## WORK TASK
Pick out each line in these entries that contains the string "ICodeEditorProps".

(Web interface edit records)

Start of Block

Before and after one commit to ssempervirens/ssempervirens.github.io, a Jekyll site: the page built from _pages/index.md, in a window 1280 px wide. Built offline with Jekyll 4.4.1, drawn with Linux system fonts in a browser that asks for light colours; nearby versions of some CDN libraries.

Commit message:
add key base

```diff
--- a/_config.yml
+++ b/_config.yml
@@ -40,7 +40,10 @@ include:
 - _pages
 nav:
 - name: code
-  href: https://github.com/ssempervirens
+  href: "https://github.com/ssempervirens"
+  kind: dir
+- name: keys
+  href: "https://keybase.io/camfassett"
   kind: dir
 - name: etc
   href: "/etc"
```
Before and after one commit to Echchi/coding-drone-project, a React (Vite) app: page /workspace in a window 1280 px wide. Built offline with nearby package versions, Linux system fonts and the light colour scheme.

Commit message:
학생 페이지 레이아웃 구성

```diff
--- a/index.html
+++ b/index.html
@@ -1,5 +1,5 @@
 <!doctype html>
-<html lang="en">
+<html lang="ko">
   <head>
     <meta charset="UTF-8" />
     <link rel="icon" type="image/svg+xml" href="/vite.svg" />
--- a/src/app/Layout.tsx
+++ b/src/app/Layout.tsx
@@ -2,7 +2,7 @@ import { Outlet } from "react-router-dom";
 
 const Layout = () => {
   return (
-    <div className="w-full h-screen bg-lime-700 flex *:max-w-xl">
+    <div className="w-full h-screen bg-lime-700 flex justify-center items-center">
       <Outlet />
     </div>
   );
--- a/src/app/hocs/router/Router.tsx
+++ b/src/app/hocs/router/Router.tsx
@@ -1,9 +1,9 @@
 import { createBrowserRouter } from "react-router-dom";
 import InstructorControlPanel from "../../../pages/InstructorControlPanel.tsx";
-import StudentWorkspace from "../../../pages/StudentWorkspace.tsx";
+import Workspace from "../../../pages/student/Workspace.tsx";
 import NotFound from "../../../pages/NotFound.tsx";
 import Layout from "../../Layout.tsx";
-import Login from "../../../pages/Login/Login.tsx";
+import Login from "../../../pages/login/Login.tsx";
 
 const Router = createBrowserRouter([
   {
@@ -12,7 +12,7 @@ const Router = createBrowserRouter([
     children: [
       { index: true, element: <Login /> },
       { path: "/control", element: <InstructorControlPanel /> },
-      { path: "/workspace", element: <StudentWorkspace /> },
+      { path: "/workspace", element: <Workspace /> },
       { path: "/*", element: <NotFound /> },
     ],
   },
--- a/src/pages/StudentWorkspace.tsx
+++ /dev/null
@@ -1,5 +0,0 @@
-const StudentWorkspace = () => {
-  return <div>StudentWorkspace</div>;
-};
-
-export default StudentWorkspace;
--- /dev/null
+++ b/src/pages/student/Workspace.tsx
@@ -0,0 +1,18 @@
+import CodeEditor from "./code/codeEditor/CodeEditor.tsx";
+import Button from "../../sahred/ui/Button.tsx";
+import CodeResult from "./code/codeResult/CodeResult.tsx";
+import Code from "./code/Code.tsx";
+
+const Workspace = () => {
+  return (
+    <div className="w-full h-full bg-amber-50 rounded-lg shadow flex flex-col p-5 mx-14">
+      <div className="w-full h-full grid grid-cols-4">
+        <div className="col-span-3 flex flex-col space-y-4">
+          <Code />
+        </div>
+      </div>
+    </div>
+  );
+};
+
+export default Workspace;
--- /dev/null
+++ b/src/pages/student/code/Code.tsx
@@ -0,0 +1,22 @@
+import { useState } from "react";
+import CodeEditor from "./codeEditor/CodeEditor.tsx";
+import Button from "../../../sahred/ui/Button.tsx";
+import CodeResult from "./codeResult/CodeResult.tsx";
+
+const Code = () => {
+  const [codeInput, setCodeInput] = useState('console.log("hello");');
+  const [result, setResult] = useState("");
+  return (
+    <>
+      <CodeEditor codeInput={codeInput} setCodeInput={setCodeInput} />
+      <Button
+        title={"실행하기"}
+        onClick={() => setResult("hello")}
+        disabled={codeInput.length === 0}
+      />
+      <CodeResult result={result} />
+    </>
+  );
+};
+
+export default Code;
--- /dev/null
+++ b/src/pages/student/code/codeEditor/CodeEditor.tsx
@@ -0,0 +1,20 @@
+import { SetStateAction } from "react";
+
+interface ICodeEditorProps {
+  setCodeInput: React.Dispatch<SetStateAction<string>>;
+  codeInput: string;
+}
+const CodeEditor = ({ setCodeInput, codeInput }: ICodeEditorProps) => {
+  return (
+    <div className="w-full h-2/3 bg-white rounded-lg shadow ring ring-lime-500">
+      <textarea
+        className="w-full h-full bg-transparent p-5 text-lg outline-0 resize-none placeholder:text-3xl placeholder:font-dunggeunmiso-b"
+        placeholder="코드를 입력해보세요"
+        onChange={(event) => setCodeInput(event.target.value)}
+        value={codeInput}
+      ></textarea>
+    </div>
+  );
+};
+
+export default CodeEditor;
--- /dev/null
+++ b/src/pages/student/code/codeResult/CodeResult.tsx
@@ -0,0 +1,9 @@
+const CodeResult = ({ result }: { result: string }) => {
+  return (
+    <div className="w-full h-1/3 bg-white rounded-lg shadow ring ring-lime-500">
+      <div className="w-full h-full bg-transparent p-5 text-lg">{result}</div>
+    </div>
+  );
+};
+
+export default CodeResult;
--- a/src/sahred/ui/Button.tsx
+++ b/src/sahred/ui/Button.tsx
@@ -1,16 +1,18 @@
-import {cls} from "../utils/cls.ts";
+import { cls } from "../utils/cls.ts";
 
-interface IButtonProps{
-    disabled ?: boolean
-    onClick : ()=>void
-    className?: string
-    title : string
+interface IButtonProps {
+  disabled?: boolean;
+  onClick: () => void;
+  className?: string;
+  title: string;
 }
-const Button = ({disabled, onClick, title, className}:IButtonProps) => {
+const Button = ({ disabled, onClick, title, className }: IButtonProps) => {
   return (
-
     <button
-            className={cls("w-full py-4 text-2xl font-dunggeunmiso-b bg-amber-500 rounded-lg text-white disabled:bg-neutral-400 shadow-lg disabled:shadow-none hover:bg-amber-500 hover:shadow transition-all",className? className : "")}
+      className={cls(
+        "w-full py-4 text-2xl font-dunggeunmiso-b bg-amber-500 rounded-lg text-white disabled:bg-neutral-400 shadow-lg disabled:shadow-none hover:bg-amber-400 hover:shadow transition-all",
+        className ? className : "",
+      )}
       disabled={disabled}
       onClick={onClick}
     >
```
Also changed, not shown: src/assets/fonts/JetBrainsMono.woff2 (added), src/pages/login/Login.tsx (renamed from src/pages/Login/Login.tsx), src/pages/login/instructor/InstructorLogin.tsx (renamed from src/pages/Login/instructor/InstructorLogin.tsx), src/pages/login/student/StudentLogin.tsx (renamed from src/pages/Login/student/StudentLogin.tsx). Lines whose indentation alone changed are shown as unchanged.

End of Block

## RESPONSE BELOW
+interface ICodeEditorProps {
+const CodeEditor = ({ setCodeInput, codeInput }: ICodeEditorProps) => {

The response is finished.